“Good-night,” responded Mr. Levi, taking one of Dignum’s cigars from his waistcoat-pocket, and preparing to light it with a lazy grin, as he watched the retreating figure lessening in the perspective of the street, “and take care of yourshelf for my shake, do, and don’t you be lettin’ all them fine women be throwin’ their fortunes like that into your ‘at, and bringin’ themshelves to the workus, for love of your pretty fashe — poor, dear, love-sick little fools! There you go, right off to Mallet and Turner’s, I dareshay, and good luck attend you, for a reglar lady-killin’, ‘ansome, sweet-spoken, broken-down jackass!”

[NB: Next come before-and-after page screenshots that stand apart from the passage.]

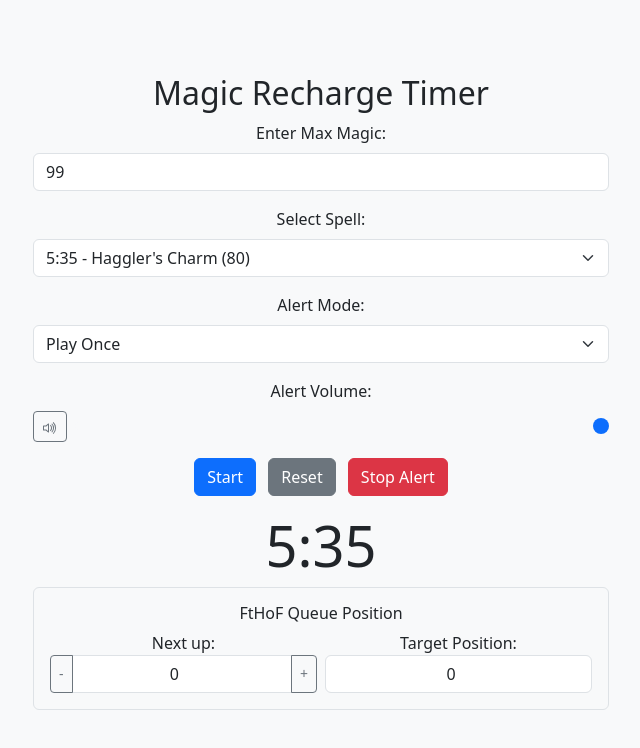
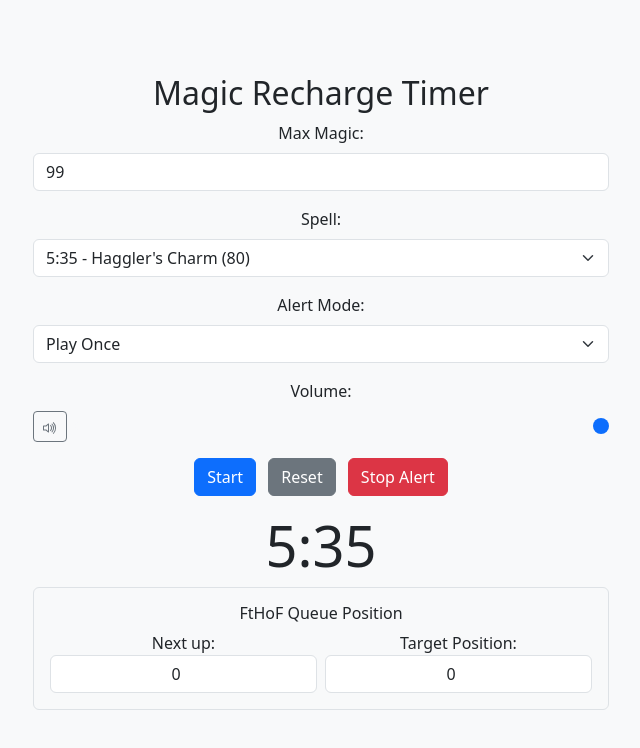
Before and after one commit to ducknoir/cc-magic-refill-timer, a plain HTML site: page index.html in a window 1280 px wide. Shown: the whole page, without its empty margins (319-959 px from the left). Drawn offline with nearby package versions, Linux system fonts and the light colour scheme.

Commit message:
Tweak form control labels. Remove increment/decrement buttons from Next Up input.

```diff
--- a/index.html
+++ b/index.html
@@ -29,7 +29,7 @@
 
       <!-- New Input Field for Custom Max Magic -->
       <div class="mb-3">
-        <label for="customValue" class="form-label">Enter Max Magic:</label>
+        <label for="customValue" class="form-label">Max Magic:</label>
         <input
           type="number"
           id="customValue"
@@ -40,7 +40,7 @@
       </div>
 
       <div class="mb-3">
-        <label for="timeSelect" class="form-label">Select Spell:</label>
+        <label for="timeSelect" class="form-label">Spell:</label>
         <select
           id="timeSelect"
           class="form-select"
@@ -53,13 +53,13 @@
         <select id="alertMode" class="form-select">
           <option value="off">Disabled</option>
           <option value="once" selected>Play Once</option>
-          <option value="repeat">Repeat Until Stopped</option>
+          <option value="repeat">Repeat</option>
         </select>
       </div>
 
       <!-- Add this after the Alert Mode section in your HTML -->
       <div class="mb-3">
-        <label for="volumeControl" class="form-label">Alert Volume:</label>
+        <label for="volumeControl" class="form-label">Volume:</label>
         <div class="d-flex align-items-center">
           <button
             id="muteButton"
@@ -121,18 +121,12 @@
       <!-- FtHoF Queue Position Tracking -->
       <div class="mb-3 border p-3 rounded bg-light">
         <h6>FtHoF Queue Position</h6>
+
         <div class="row g-2 align-items-center">
           <div class="col-6">
             <label for="currentPosition" class="form-label mb-0"
               >Next up:</label
             >
-            <div class="input-group">
-              <button
-                class="btn btn-sm btn-outline-secondary"
-                onclick="TimerApp.decrementPosition()"
-              >
-                -
-              </button>
             <input
               type="number"
               id="currentPosition"
@@ -141,14 +135,8 @@
               min="0"
               onchange="TimerApp.updatePosition(this.value)"
             />
-              <button
-                class="btn btn-sm btn-outline-secondary"
-                onclick="TimerApp.incrementPosition()"
-              >
-                +
-              </button>
           </div>
-          </div>
+
           <div class="col-6">
             <label for="targetPosition" class="form-label mb-0"
               >Target Position:</label
```
Lines whose indentation alone changed are shown as unchanged.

At this period of his valediction the vesuvian was applied to his cigar, and Richard Arden, turning the far corner of the street, escaped the remainder of his irony, as the Jew, with his hands in his pockets, sauntered up its quiet pavement, in the direction in which Richard Arden had just disappeared. It seemed to that young gentleman that his supplies, no less than thirteen hundred pounds, would all but command the luck of which, as his spirits rose, he began to feel confident. “Fellows,” he thought, “who have gone in with less than fifty, have come out, to my knowledge, with thousands; and if less than fifty could do that, what might not be expected from thirteen hundred?”

He picked up a cab. Never did lover fly more impatiently to the feet of his mistress than Richard Arden did, that night, to the shrine of the goddess whom he worshipped.

The muttered scoffs, the dark fiery gaze, the glimmering teeth of this mocking, malicious little Jew, represented an influence that followed Richard Arden that night.

Last updated Monday, March 17, 2014 at 16:49